We live in an age of software problems with catastrophic consequences. An extra goto in Apple’s SSL implementation comprised certificate checks for the better part of a year. An erroneous integer conversion in the Ariane 5 launch destroyed the European Space Agency rocket and its cargo valued at 500 million dollars. Often the problem is just a few lines of code and looking for it is like searching for a needle in the haystack. Moreover the problems are often so subtle that it is difficult to tell if the problem is intentionally malicious or an honest mistake. The traditional approach to malware detection fails to detect such catastrophic problems. To make matters worse, the problem can remain dormant and can easily evade testing. The recently exposed Heartbleed problem in OpenSSL has existed since 2011. It is an open challenge to discover these subtle but catastrophic problems in software. In this talk, Iowa State University researchers involved with DARPA’s Automated Program Analysis for Cybersecurity (APAC) project will discuss their approach to address this challenge. This approach enables a unique combination of automated software analysis and human intelligence.
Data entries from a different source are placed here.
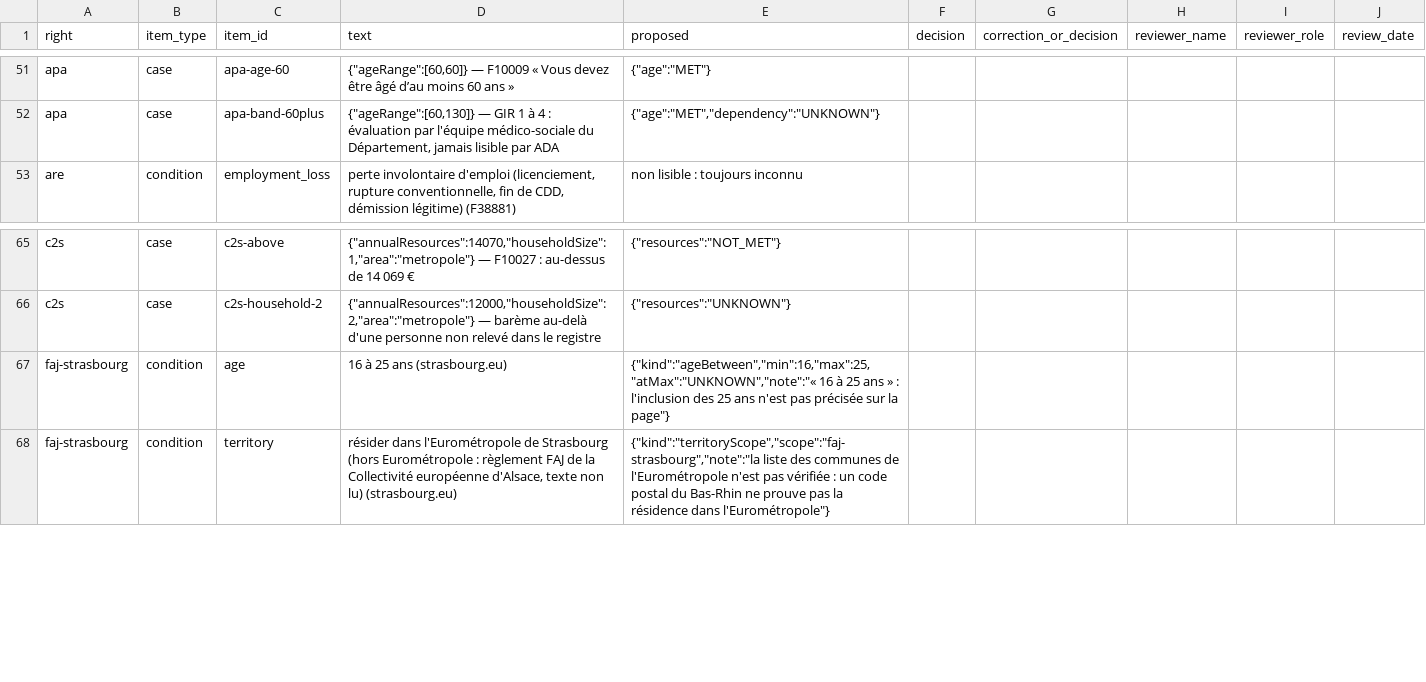
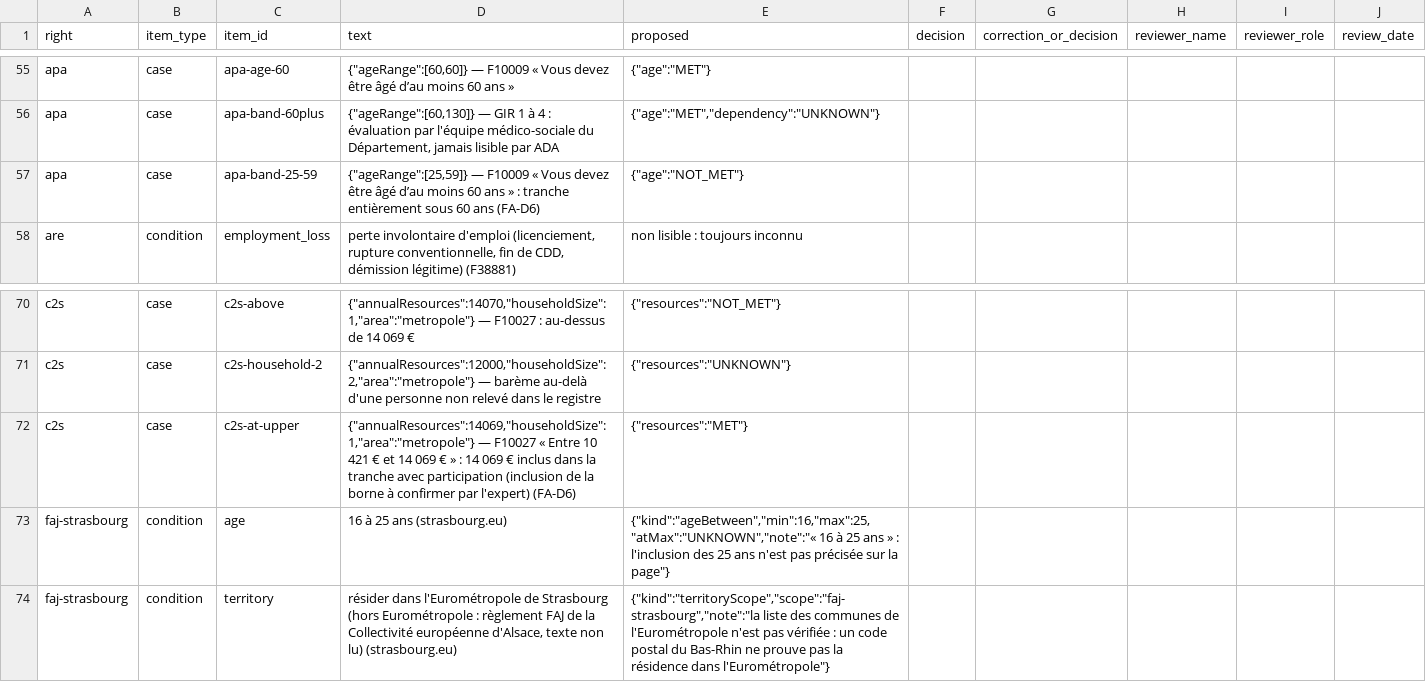
Before and after one commit to Gokhangurbuz92/accesdirectaide-strasbourg, a CSV file: docs/rules/D11_REVIEW_FORM.csv, drawn as a sheet; only a part is shown, gaps mark what is left out; the diff covers the shown part only; the diff names each change by its address in the sheet, - before the commit and + after, or states it on an @@ line.

```diff
--- a/docs/rules/D11_REVIEW_FORM.csv
+++ b/docs/rules/D11_REVIEW_FORM.csv
+row 57: apa | case | apa-band-25-59 | {"ageRange":[25,59]} — F10009 « Vous devez être âgé d’au moins 60 ans » : tranche entièrement sous 60 ans (FA-D6) | {"age":"NOT_MET"}
+row 72: c2s | case | c2s-at-upper | {"annualResources":14069,"householdSize":1,"area":"metropole"} — F10027 « Entre 10 421 € et 14 069 € » : 14 069 € inclus dans la tranche avec participation (inclusion de la borne à confirmer par l'expert) (FA-D6) | {"resources":"MET"}
```
Also changed, not shown: 7 added rows elsewhere in this file, 15 other files.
The approach will be concretely demonstrated by its use to detect subtle problems in Android applications.
Venue: Derbycon 4.0, Louisville, Kentucky, September 2014.
Authors: Benjamin Holland, Suresh Kothari
Slides (PDF): A_Bug_or_Malware-DERBYCON4.0-slides.pdf